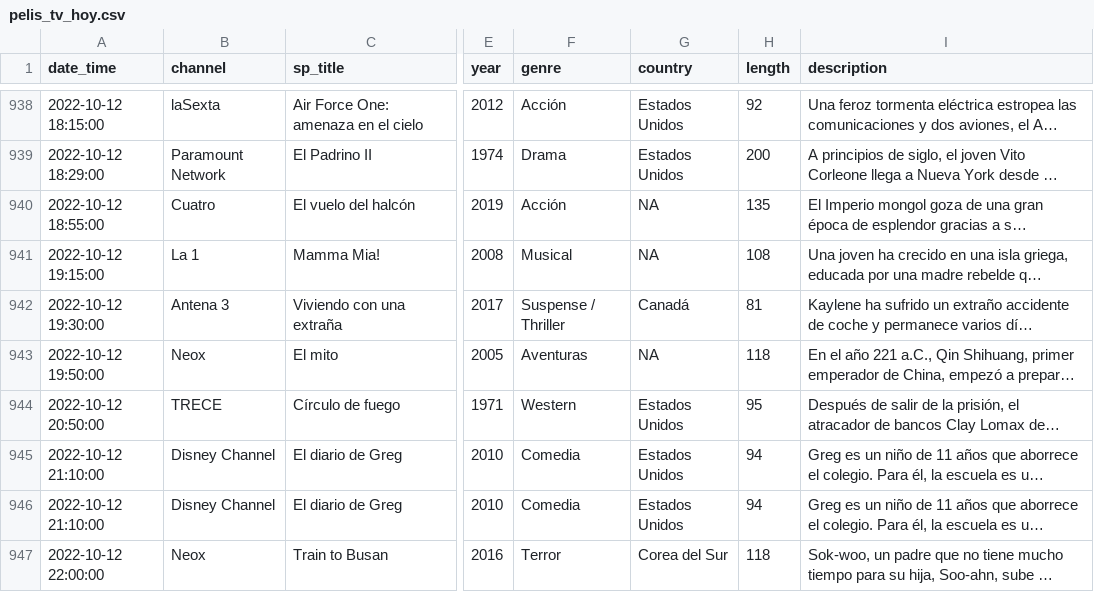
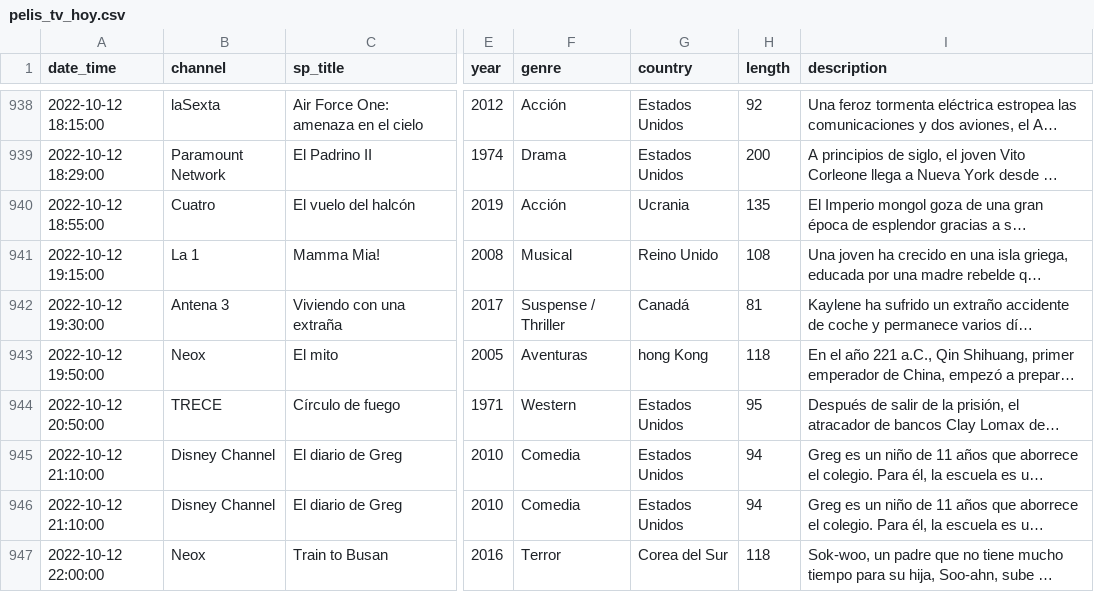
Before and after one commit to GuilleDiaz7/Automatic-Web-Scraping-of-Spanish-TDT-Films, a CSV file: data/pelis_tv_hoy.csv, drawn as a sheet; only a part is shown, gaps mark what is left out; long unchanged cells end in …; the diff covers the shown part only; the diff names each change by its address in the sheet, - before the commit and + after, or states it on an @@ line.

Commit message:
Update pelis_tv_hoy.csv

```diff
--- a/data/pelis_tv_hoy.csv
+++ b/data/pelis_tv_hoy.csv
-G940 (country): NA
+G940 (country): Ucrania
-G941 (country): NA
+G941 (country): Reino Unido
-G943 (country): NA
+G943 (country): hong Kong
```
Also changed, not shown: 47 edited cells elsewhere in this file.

+---+

* [Problem description] From the first line to the last, output the data exactly; skip any pictures.

* [Answer section]
Before and after one commit to GuilleDiaz7/Automatic-Web-Scraping-of-Spanish-TDT-Films, a CSV file: data/pelis_tv_hoy.csv, drawn as a sheet; only a part is shown, gaps mark what is left out; long unchanged cells end in …; the diff covers the shown part only; the diff names each change by its address in the sheet, - before the commit and + after, or states it on an @@ line.

Commit message:
Update pelis_tv_hoy.csv

```diff
--- a/data/pelis_tv_hoy.csv
+++ b/data/pelis_tv_hoy.csv
-G940 (country): NA
+G940 (country): Ucrania
-G941 (country): NA
+G941 (country): Reino Unido
-G943 (country): NA
+G943 (country): hong Kong
```
Also changed, not shown: 47 edited cells elsewhere in this file.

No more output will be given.